We’re on Pocahontas right now (and renting a different one every week). We just got through a Mulan phase, which was preceded by The Hunchback of Notre Dame. At the risk of being told I too am reminded of the pro-life, pro-choice dialogue everywhere (and I’d be in great company), well, they all remind me of the pro-life, pro-choice dialogue.
Mulan conceals her female identity to fight in the Imperial Chinese army and heads the defeat of the Huns, saving China. When it is discovered that she is infact not a man, she goes from hero to zero. Regardless of her accomplishments, the stigma of being a woman is her greatest obstacle. Just as ‘unwanted’ fetuses are stigmatized simply for what they can’t help being.
In The Hunchback, Quasimodo is a malformed man persuaded from infancy that he was among the unwanted of society. For his sake and that of others, he was better off secluded in a bell tower where no one would have to gaze upon his hideousness. Sounds like those who preach that an ‘unwanted’ child is better off never being born.
In Pocahontas, the English refer to the natives as savages, chanting that they are “barely even human,” and asking “do they even breathe?” No need to connect the dots there.
Across the board in this magical world of Disney, the underdog prevails and a valuable lesson is learned by all. You know; happily ever after.
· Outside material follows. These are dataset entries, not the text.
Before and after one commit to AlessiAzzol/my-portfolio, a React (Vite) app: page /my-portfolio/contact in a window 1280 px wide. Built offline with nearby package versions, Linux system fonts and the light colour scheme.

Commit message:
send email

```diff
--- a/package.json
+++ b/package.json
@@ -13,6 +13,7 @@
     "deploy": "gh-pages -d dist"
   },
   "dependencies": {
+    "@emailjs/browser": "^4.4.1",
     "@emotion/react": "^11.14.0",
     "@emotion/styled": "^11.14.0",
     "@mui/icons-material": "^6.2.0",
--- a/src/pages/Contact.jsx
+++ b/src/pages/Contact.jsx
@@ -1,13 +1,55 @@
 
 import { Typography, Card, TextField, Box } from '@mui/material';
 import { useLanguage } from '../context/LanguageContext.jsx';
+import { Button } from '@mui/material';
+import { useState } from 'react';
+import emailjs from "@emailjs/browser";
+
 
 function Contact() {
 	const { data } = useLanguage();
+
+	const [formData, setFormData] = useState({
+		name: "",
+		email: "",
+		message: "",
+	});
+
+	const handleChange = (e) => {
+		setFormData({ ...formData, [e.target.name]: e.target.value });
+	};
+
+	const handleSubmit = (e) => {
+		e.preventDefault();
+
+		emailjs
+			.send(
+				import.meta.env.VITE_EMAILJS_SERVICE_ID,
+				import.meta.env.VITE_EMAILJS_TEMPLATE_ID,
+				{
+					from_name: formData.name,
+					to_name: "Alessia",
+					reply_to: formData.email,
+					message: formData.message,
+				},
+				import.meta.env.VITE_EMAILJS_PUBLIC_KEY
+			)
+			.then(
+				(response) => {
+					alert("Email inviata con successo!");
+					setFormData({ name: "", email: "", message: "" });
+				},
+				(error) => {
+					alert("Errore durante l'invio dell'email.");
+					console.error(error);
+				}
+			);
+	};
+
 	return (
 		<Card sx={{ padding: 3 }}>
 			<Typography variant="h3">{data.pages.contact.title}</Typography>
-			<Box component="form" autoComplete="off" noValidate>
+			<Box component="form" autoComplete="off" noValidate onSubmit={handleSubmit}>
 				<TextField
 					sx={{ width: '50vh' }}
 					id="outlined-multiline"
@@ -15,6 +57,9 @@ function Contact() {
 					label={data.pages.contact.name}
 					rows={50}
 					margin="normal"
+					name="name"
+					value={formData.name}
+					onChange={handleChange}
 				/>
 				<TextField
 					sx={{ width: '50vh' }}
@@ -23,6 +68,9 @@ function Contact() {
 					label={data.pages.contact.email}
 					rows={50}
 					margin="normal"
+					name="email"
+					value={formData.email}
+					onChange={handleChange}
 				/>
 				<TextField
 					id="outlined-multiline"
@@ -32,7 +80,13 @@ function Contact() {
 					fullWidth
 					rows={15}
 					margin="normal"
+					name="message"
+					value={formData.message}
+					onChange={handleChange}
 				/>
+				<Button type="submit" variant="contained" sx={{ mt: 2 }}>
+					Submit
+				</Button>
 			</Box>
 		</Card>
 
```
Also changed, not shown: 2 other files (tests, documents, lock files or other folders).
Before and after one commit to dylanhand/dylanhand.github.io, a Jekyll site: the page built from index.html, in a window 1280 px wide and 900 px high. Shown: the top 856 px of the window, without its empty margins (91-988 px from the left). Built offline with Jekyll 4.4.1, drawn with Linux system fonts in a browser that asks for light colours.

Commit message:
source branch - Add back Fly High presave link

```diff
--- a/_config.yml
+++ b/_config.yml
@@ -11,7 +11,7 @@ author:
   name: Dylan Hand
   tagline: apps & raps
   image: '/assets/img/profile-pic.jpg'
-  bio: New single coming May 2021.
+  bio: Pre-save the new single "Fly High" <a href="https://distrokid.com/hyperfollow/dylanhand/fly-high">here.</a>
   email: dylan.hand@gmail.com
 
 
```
So are we really that blind? Not that I think we should make an animated film about the plight of the unborn child, but is our society not simply allowing the most basic of human lessons to go unlearned? Or is it that, the more civilized we become, the more helpless our victims have to be? You see, these victims now, they can’t even speak up for themselves.by